[[ DATA EXTRACTS, beginning ]]

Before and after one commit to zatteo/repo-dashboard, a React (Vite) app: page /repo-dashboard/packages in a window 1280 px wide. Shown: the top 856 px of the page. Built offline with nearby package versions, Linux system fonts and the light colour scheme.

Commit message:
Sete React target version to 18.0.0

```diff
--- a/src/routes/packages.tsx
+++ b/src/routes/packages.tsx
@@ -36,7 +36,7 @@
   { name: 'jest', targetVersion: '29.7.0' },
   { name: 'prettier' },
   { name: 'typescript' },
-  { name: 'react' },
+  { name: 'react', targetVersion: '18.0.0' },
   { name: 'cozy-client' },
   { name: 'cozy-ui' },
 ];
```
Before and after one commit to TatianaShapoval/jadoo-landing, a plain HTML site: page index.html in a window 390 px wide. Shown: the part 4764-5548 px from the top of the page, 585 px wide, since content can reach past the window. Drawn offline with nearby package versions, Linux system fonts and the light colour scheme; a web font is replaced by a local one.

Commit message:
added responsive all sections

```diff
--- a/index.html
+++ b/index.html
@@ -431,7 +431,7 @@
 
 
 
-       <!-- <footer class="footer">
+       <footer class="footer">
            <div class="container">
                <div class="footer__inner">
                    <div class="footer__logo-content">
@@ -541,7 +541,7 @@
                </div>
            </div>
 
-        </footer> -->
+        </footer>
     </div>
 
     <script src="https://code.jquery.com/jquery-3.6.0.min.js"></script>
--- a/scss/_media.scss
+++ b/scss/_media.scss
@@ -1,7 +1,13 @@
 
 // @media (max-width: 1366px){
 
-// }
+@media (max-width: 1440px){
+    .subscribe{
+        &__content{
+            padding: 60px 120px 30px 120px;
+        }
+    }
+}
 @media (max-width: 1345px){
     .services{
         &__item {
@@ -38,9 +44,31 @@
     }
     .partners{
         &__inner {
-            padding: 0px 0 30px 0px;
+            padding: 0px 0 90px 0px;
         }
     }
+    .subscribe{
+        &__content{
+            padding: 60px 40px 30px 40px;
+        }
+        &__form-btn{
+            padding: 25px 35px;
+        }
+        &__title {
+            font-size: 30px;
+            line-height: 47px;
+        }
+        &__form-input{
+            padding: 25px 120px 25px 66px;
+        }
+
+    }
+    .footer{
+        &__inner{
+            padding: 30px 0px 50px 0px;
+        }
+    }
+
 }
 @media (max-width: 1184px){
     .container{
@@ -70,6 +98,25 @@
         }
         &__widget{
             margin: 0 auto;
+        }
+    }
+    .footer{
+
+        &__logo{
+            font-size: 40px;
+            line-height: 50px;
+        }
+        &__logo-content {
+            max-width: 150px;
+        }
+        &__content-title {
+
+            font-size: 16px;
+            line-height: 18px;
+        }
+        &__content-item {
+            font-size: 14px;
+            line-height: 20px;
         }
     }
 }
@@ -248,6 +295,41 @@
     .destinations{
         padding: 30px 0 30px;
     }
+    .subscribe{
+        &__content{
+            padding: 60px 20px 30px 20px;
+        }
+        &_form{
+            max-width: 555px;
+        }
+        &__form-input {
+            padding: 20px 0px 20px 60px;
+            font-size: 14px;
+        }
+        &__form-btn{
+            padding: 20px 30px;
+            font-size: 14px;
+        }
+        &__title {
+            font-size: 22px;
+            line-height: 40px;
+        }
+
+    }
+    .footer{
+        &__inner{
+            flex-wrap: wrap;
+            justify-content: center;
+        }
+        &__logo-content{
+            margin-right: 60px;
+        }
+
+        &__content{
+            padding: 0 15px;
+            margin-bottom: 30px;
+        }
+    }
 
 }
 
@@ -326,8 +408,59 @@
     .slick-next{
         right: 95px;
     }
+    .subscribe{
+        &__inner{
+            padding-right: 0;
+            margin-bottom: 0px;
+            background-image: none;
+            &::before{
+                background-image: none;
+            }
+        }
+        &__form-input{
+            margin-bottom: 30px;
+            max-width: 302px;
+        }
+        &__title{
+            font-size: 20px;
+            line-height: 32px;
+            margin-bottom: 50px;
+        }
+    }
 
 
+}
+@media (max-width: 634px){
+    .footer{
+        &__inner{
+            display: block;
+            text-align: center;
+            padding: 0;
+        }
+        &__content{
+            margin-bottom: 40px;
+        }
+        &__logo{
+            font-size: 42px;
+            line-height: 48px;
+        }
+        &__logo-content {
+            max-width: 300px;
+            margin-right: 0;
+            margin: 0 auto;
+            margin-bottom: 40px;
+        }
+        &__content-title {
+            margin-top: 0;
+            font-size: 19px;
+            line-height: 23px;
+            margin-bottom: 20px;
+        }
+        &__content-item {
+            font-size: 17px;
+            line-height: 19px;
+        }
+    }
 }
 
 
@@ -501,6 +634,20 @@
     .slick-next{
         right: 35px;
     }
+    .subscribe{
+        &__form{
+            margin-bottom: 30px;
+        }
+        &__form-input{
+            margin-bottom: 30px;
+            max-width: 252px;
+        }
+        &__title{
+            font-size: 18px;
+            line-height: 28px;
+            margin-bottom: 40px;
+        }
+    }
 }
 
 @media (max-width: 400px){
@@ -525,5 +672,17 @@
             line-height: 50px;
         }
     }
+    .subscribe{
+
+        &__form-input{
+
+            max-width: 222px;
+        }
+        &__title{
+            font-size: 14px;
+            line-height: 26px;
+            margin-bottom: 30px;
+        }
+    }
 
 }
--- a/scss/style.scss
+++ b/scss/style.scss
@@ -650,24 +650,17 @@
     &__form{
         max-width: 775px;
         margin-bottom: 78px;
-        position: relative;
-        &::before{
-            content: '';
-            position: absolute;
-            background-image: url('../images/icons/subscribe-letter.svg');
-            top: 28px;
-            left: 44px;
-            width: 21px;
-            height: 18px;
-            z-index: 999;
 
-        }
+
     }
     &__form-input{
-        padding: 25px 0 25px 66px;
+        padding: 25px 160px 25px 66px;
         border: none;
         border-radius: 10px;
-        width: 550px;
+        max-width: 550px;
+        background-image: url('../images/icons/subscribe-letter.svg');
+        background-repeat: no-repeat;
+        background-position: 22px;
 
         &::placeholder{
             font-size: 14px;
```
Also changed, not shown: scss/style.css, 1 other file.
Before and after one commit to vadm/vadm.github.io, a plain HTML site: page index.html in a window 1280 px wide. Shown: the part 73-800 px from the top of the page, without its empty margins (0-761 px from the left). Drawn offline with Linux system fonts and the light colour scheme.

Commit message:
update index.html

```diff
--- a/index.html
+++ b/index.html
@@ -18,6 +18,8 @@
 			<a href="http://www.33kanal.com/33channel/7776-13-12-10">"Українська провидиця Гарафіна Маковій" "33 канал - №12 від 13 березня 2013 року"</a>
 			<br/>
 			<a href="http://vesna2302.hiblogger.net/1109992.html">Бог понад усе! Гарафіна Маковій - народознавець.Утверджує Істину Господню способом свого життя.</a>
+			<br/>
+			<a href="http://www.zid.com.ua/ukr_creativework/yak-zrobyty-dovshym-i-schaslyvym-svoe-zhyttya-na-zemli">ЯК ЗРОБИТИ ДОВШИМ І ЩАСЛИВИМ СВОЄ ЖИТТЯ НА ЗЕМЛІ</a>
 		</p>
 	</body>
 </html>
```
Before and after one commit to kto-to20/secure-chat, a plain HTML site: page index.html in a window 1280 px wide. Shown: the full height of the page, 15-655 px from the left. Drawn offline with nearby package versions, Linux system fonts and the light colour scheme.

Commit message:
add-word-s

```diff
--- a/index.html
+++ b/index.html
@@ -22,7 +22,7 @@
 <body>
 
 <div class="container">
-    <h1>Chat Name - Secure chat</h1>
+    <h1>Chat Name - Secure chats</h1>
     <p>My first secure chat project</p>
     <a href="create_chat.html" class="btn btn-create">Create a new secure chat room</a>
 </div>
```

[[ DATA EXTRACTS, end ]]

■ **ABOUT THIS TASK**: This exercise requires the lines of the entries containing the string "packages".

■ **EXERCISE OUTPUT**:
Before and after one commit to zatteo/repo-dashboard, a React (Vite) app: page /repo-dashboard/packages in a window 1280 px wide. Shown: the top 856 px of the page. Built offline with nearby package versions, Linux system fonts and the light colour scheme.
--- a/src/routes/packages.tsx
+++ b/src/routes/packages.tsx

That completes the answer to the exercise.